Historically, the scarcity of network providers that can serve smaller markets has obliged many MSPs to rely on a patchwork approach to connectivity, using two or more network providers. In some cases a mix of network access technologies, including MPLS and virtual private networks (VPN) running over the public Internet, support connectivity to the home office.

This fragmented approach also occurs when a company adds locations through acquisition and significant disparities in network service exist between the principal and acquired companies.

Supporting a multi-location customer over a multi-provider network may be a non-issue when everything is running smoothly. But, if something goes wrong, the challenges for the MSP can be formidable.  

Foremost is the fact that if any part of the network goes down or suffers a critical performance drop, the MSP will have to deal with numerous vendors to determine the root cause of the issue and get it resolved. This can lead to extended downtime, which in turn can disrupt customer business processes and workflows, reduce productivity and delay sales — all of which erode the customer’s bottom line and put the provider relationship at risk. 

Fortunately, MPLS networks managed by a single network operator are becoming more available to MSPs that serve businesses with locations in multiple smaller markets. Thanks to strategic MPLS network partnerships, providers that have served these markets over the years are now able to offer enterprise-grade bandwidth, secure connectivity with high availability, and QoS at every location. These providers also offer a single point of contact to support all locations, with professional network engineers to work through technical issues and resolve problems quickly. 

Today, managed network providers have MPLS services (and the network expertise to implement and support them) that MSPs can leverage to serve businesses with locations in practically any market.
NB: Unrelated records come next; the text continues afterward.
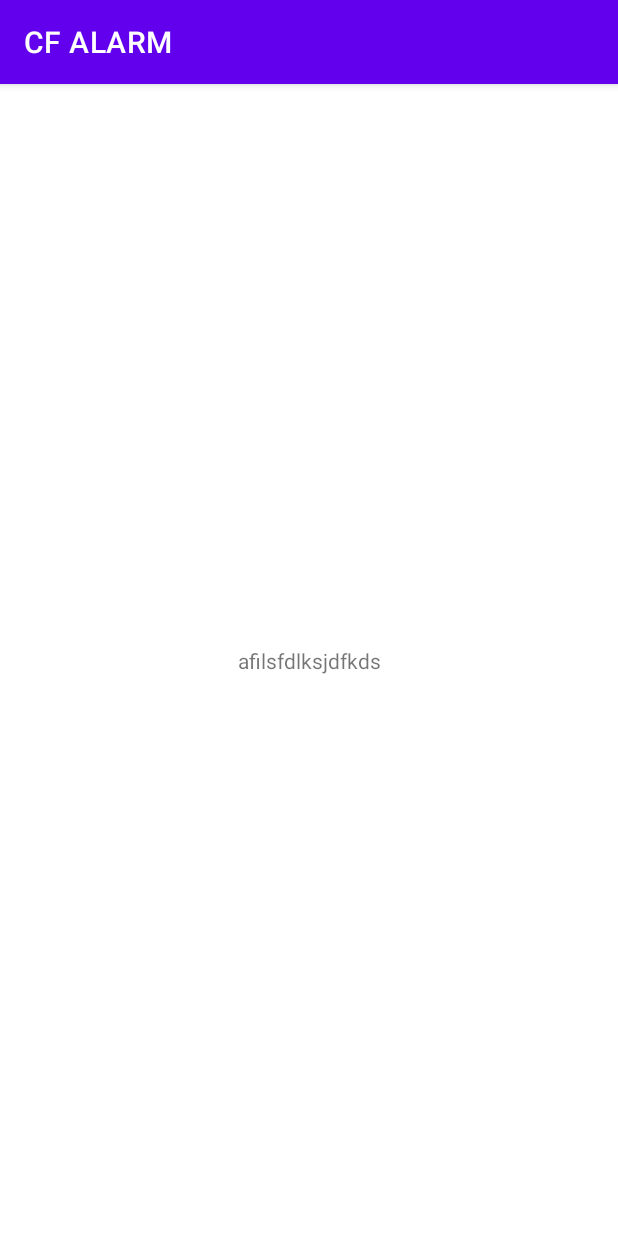
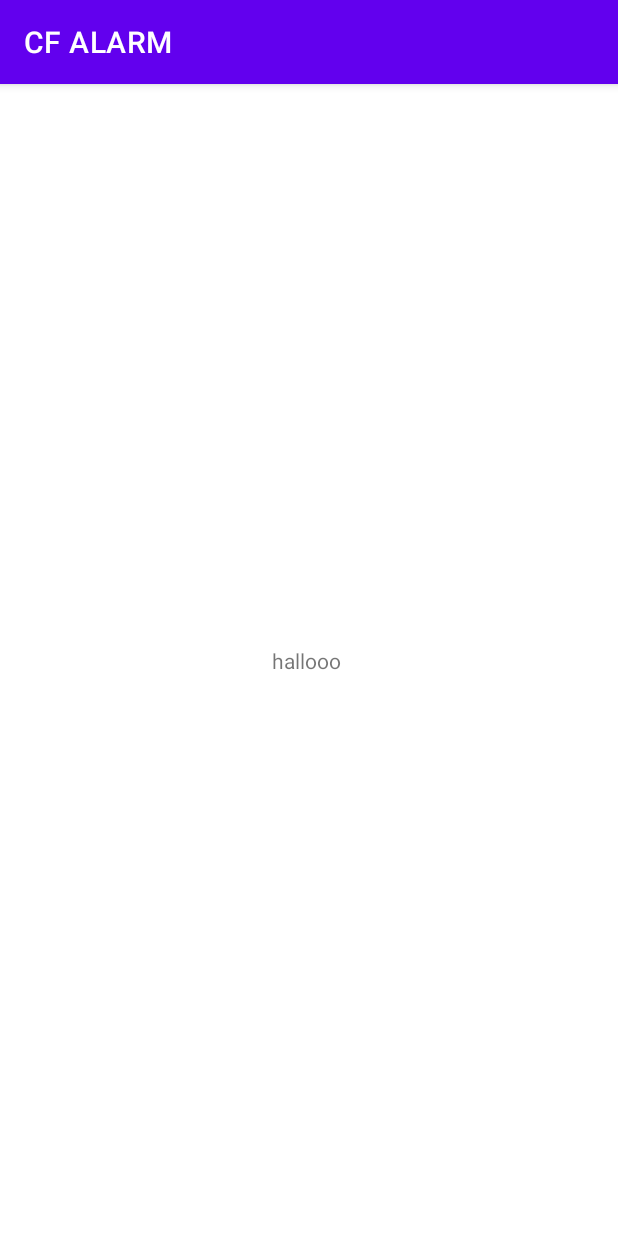
Before and after one commit to cflsss/cflsss, an Android app: the screen it shows after launch (MainActivity), on a phone screen of 412 x 824 dp. Run offline under Robolectric (Android 15) with nearby library versions, the phone set to English and light mode, and no system bars.

Commit message:
cambiar jkasbdkasbfjka

```diff
--- a/android/app/src/main/res/layout/activity_main.xml
+++ b/android/app/src/main/res/layout/activity_main.xml
@@ -9,7 +9,7 @@
     <TextView
         android:layout_width="wrap_content"
         android:layout_height="wrap_content"
-        android:text="afilsfdlksjdfkds"
+        android:text="hallooo "
         app:layout_constraintBottom_toBottomOf="parent"
         app:layout_constraintLeft_toLeftOf="parent"
         app:layout_constraintRight_toRightOf="parent"
```
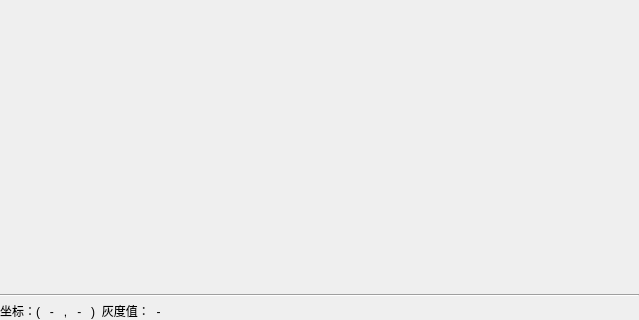
Above: pluginapp/FrameWork/halconGraphic/halconwidget.ui from wondron/frameTest before the change; both pictures show x 0 to 639 and y 228 to 548 of the 639 by 548 pixel window. Below: the same form after it.
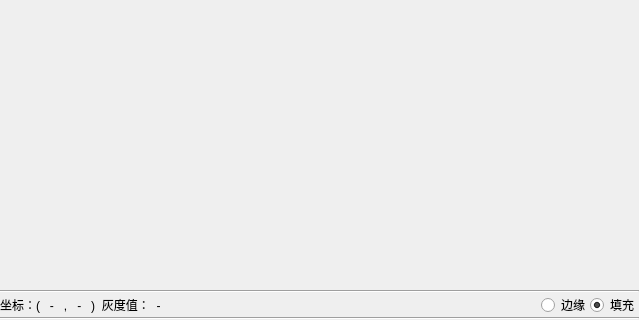
That is the form after the change.

```diff
--- a/pluginapp/FrameWork/halconGraphic/halconwidget.ui
+++ b/pluginapp/FrameWork/halconGraphic/halconwidget.ui
@@ -13,7 +13,7 @@
   <property name="windowTitle">
    <string>Form</string>
   </property>
-  <layout class="QHBoxLayout" name="horizontalLayout_2">
+  <layout class="QVBoxLayout" name="verticalLayout">
    <property name="spacing">
     <number>0</number>
    </property>
@@ -30,17 +30,9 @@
     <number>0</number>
    </property>
    <item>
-    <layout class="QVBoxLayout" name="verticalLayout_2">
-     <property name="spacing">
-      <number>0</number>
-     </property>
-     <property name="topMargin">
-      <number>0</number>
-     </property>
-     <item>
       <widget class="QLabel" name="label_Img">
        <property name="sizePolicy">
-        <sizepolicy hsizetype="Preferred" vsizetype="Expanding">
+      <sizepolicy hsizetype="Expanding" vsizetype="Expanding">
          <horstretch>0</horstretch>
          <verstretch>0</verstretch>
         </sizepolicy>
@@ -58,10 +50,7 @@
       </widget>
      </item>
      <item>
-      <layout class="QHBoxLayout" name="horizontalLayout">
-       <property name="topMargin">
-        <number>5</number>
-       </property>
+    <layout class="QHBoxLayout" name="horizontalLayout_2">
        <item>
         <widget class="QLabel" name="label">
          <property name="sizePolicy">
@@ -75,10 +64,36 @@
          </property>
         </widget>
        </item>
+     <item>
+      <layout class="QHBoxLayout" name="horizontalLayout">
+       <item>
+        <widget class="QRadioButton" name="radio_margin">
+         <property name="text">
+          <string>边缘</string>
+         </property>
+        </widget>
+       </item>
+       <item>
+        <widget class="QRadioButton" name="radio_fill">
+         <property name="text">
+          <string>填充</string>
+         </property>
+         <property name="checked">
+          <bool>true</bool>
+         </property>
+        </widget>
+       </item>
       </layout>
      </item>
     </layout>
    </item>
+   <item>
+    <widget class="Line" name="line_2">
+     <property name="orientation">
+      <enum>Qt::Horizontal</enum>
+     </property>
+    </widget>
+   </item>
   </layout>
  </widget>
  <resources/>
```
Lines whose indentation alone changed are shown as unchanged.
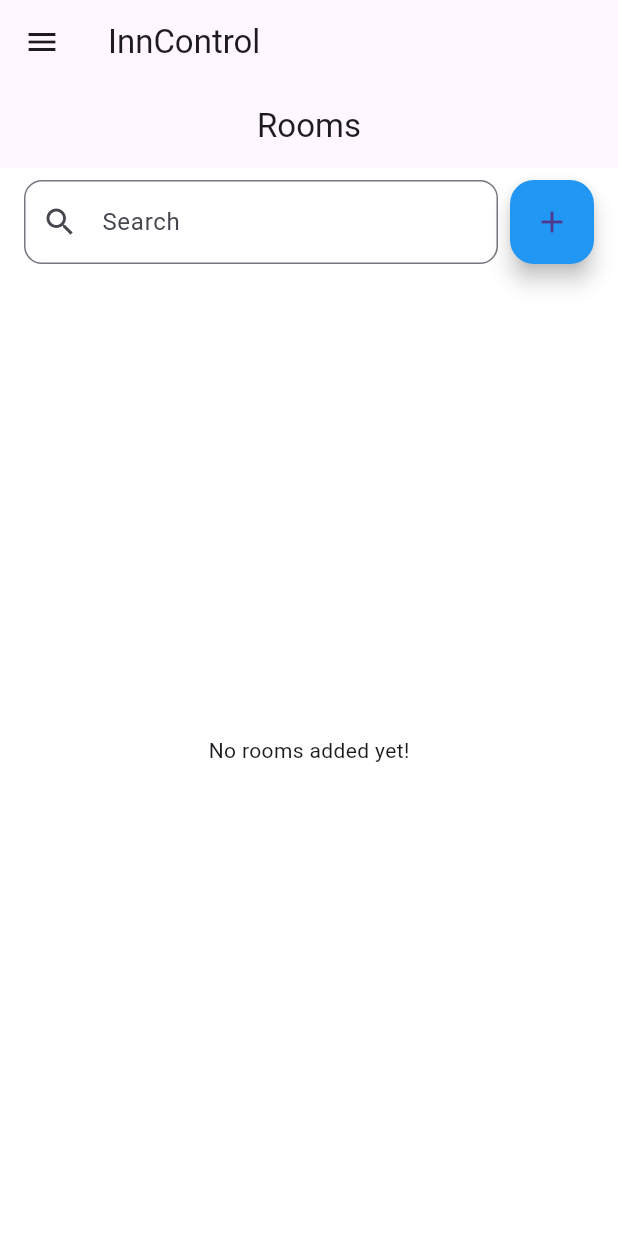
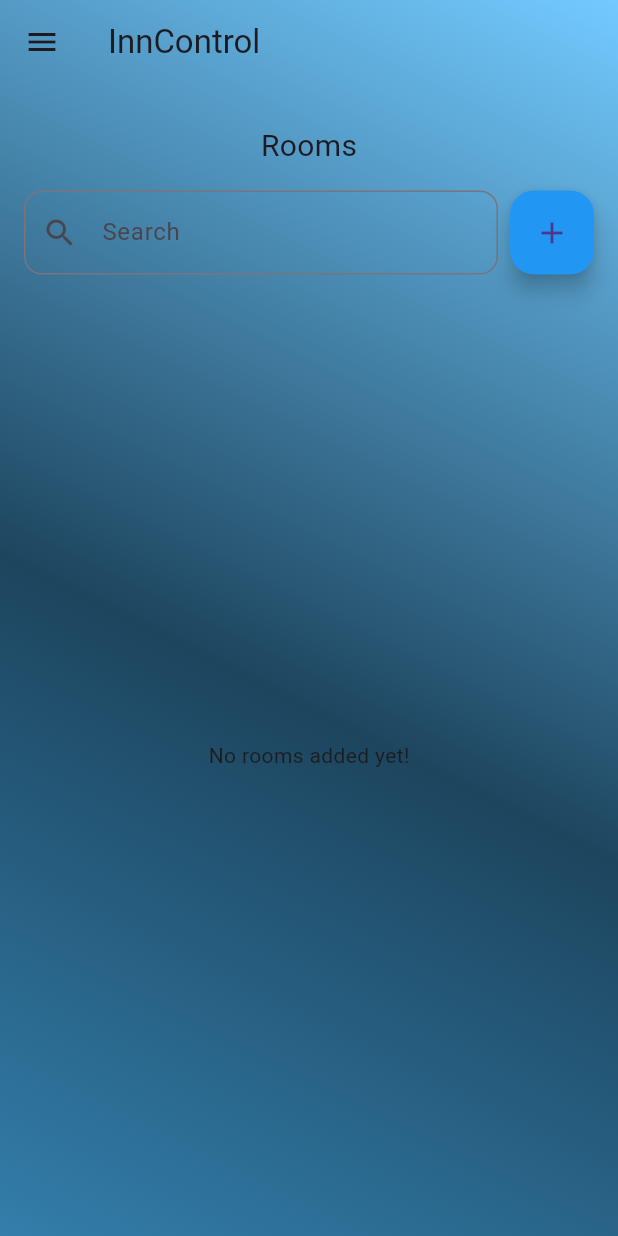
Before and after one commit to upc-pre-20242-cc238-wx61-grupo1/inncontrol-frontend-mobile, a Flutter app: the screen it shows after launch, on a phone screen of 412 x 824 dp. Run offline on Flutter 3.47's test engine with Material 3 defaults, Android fonts, the light colour scheme and no system bars.

Commit message:
style: update ui views with new style guidelines

```diff
--- a/lib/main.dart
+++ b/lib/main.dart
@@ -1,5 +1,5 @@
 import 'package:flutter/material.dart';
-import 'navigation/main_page.dart';  // Import the MainPage
+import 'navigation/main_page.dart'; // Import the MainPage
 
 void main() {
   runApp(const MyApp());
@@ -15,9 +15,9 @@ class MyApp extends StatelessWidget {
       title: 'InnControl',
       theme: ThemeData(
         primarySwatch: Colors.blue,
-        scaffoldBackgroundColor: Colors.white,
+        scaffoldBackgroundColor: Colors.transparent,
       ),
-      home: MainPage(),  // Use the RoomsPage as the home
+      home: MainPage(), // Use the RoomsPage as the home
     );
   }
 }
--- a/lib/navigation/main_page.dart
+++ b/lib/navigation/main_page.dart
@@ -29,8 +29,10 @@ class _MainPageState extends State<MainPage> {
   Widget build(BuildContext context) {
     return Scaffold(
       appBar: AppBar(
+        backgroundColor: Colors.transparent,
         title: Text('InnControl'),
       ),
+      extendBodyBehindAppBar: true,
       drawer: Drawer(
         // Navigation Drawer
         child: ListView(
@@ -75,7 +77,34 @@ class _MainPageState extends State<MainPage> {
           ],
         ),
       ),
-      body: _pages[_selectedIndex], // Display the selected view
+      body: Container(
+        decoration: const BoxDecoration(
+          gradient: LinearGradient(
+            begin: Alignment.topRight,
+            end: Alignment.bottomLeft,
+            colors: [
+              Color(0xff73CAFF),
+              Color(0xff1D455E),
+              Color(0xff337EAB),
+            ],
+            stops: [
+              0.0,
+              0.56,
+              1.0,
+            ],
+          ),
+        ),
+        child: Column(
+          children: [
+            const SizedBox(
+              height: 60,
+            ),
+            Expanded(
+              child: _pages[_selectedIndex],
+            ),
+          ],
+        ),
+      ), // Display the selected view
     );
   }
 }
--- a/lib/views/inventory/inventory_screen.dart
+++ b/lib/views/inventory/inventory_screen.dart
@@ -34,24 +34,7 @@ class _InventoryScreenState extends State<InventoryScreen> {
   Widget build(BuildContext context) {
     return Scaffold(
       backgroundColor: Colors.transparent,
-      body: Container(
-        decoration: const BoxDecoration(
-          gradient: LinearGradient(
-              begin: Alignment.topRight,
-              end: Alignment.bottomLeft,
-              colors: [
-                Color(0xff73CAFF),
-                Color(0xff1D455E),
-                Color(0xff337EAB),
-              ],
-              stops: [
-                0.0,
-                0.56,
-                1.0,
-              ]),
-        ),
-        child: inventorySection(),
-      ),
+      body: inventorySection(),
     );
   }
 
--- a/lib/views/rooms/rooms_list_screen.dart
+++ b/lib/views/rooms/rooms_list_screen.dart
@@ -1,7 +1,7 @@
 import 'package:flutter/material.dart';
-import '../../components/room_card.dart';  // Import the room card widget
+import '../../components/room_card.dart'; // Import the room card widget
 import '../../components/room_form.dart'; // Import the room form widgets
-import '../../models/room.dart';  // Import the room model
+import '../../models/room.dart'; // Import the room model
 
 class RoomListScreen extends StatefulWidget {
   const RoomListScreen({super.key});
@@ -23,9 +23,10 @@ class RoomListScreenState extends State<RoomListScreen> {
   // Function to update a room in the list
   void _updateRoom(Room updatedRoom) {
     setState(() {
-      final index = rooms.indexWhere((room) => room.number == updatedRoom.number);
+      final index =
+          rooms.indexWhere((room) => room.number == updatedRoom.number);
       if (index != -1) {
-        rooms[index] = updatedRoom;  // Update the room in the list
+        rooms[index] = updatedRoom; // Update the room in the list
       }
     });
   }
@@ -33,14 +34,17 @@ class RoomListScreenState extends State<RoomListScreen> {
   @override
   Widget build(BuildContext context) {
     return Scaffold(
-      appBar: AppBar(
-        title: const Text('Rooms'),
-        centerTitle: true,
-      ),
       body: Padding(
         padding: const EdgeInsets.all(8.0),
         child: Column(
           children: [
+            const Padding(
+              padding: EdgeInsets.all(15.0),
+              child: Text(
+                'Rooms',
+                style: TextStyle(fontSize: 20),
+              ),
+            ),
             Padding(
               padding: const EdgeInsets.symmetric(horizontal: 8.0),
               child: Row(
@@ -84,10 +88,7 @@ class RoomListScreenState extends State<RoomListScreen> {
                       itemCount: rooms.length,
                       itemBuilder: (context, index) {
                         final room = rooms[index];
-                        return RoomCard(
-                            room: room,
-                            onRoomUpdated: _updateRoom
-                        );
+                        return RoomCard(room: room, onRoomUpdated: _updateRoom);
                       },
                     ),
             ),
--- a/lib/views/tasks/task_list_screen.dart
+++ b/lib/views/tasks/task_list_screen.dart
@@ -1,7 +1,7 @@
 import 'package:flutter/material.dart';
-import '../../models/task.dart';  // Import the Task model
-import 'add_task_screen.dart';  // Import AddTaskScreen widget
-import 'tasks_details_screen.dart';  // Import TaskDetailsScreen widget
+import '../../models/task.dart'; // Import the Task model
+import 'add_task_screen.dart'; // Import AddTaskScreen widget
+import 'tasks_details_screen.dart'; // Import TaskDetailsScreen widget
 
 class TaskListScreen extends StatefulWidget {
   @override
@@ -34,10 +34,14 @@ class _TaskListScreenState extends State<TaskListScreen> {
 
   // Función para editar una tarea en una ventana emergente
   void _editTask(Task task) {
-    TextEditingController titleController = TextEditingController(text: task.title);
-    TextEditingController dueDateController = TextEditingController(text: task.dueDate);
-    TextEditingController assignedEmployeeController = TextEditingController(text: task.assignedEmployee);
-    TextEditingController statusController = TextEditingController(text: task.status);
+    TextEditingController titleController =
+        TextEditingController(text: task.title);
+    TextEditingController dueDateController =
+        TextEditingController(text: task.dueDate);
+    TextEditingController assignedEmployeeController =
+        TextEditingController(text: task.assignedEmployee);
+    TextEditingController statusController =
+        TextEditingController(text: task.status);
 
     showDialog(
       context: context,
@@ -88,7 +92,8 @@ class _TaskListScreenState extends State<TaskListScreen> {
                   int taskIndex = tasks.indexOf(task);
                   tasks[taskIndex] = editedTask;
                 });
-                Navigator.of(context).pop(); // Cerrar el cuadro de diálogo después de guardar
+                Navigator.of(context)
+                    .pop(); // Cerrar el cuadro de diálogo después de guardar
               },
             ),
           ],
@@ -104,7 +109,8 @@ class _TaskListScreenState extends State<TaskListScreen> {
       builder: (BuildContext context) {
         return AlertDialog(
           title: Text('Confirmar eliminación'),
-          content: Text('¿Estás seguro de que deseas eliminar la tarea "${task.title}"?'),
+          content: Text(
+              '¿Estás seguro de que deseas eliminar la tarea "${task.title}"?'),
           actions: <Widget>[
             TextButton(
               child: Text('No'),
@@ -116,7 +122,8 @@ class _TaskListScreenState extends State<TaskListScreen> {
               child: Text('Sí'),
               onPressed: () {
                 _deleteTask(task);
-                Navigator.of(context).pop(); // Cerrar el cuadro de diálogo después de eliminar
+                Navigator.of(context)
+                    .pop(); // Cerrar el cuadro de diálogo después de eliminar
               },
             ),
           ],
@@ -137,6 +144,7 @@ class _TaskListScreenState extends State<TaskListScreen> {
     return Scaffold(
       appBar: AppBar(
         title: Text('Tasks'),
+        backgroundColor: Colors.transparent,
         actions: [
           IconButton(
             icon: Icon(Icons.filter_alt_outlined),
@@ -169,7 +177,8 @@ class _TaskListScreenState extends State<TaskListScreen> {
                 if (value == 'edit') {
                   _editTask(task); // Mostrar cuadro de diálogo para editar
                 } else if (value == 'delete') {
-                  _confirmDeleteTask(task);  // Mostrar cuadro de diálogo antes de eliminar
+                  _confirmDeleteTask(
+                      task); // Mostrar cuadro de diálogo antes de eliminar
                 }
               },
               itemBuilder: (BuildContext context) {
```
MSPs can now embrace MPLS with confidence and take network performance issues off their plates, freeing up more time to focus on driving value and business growth through technology.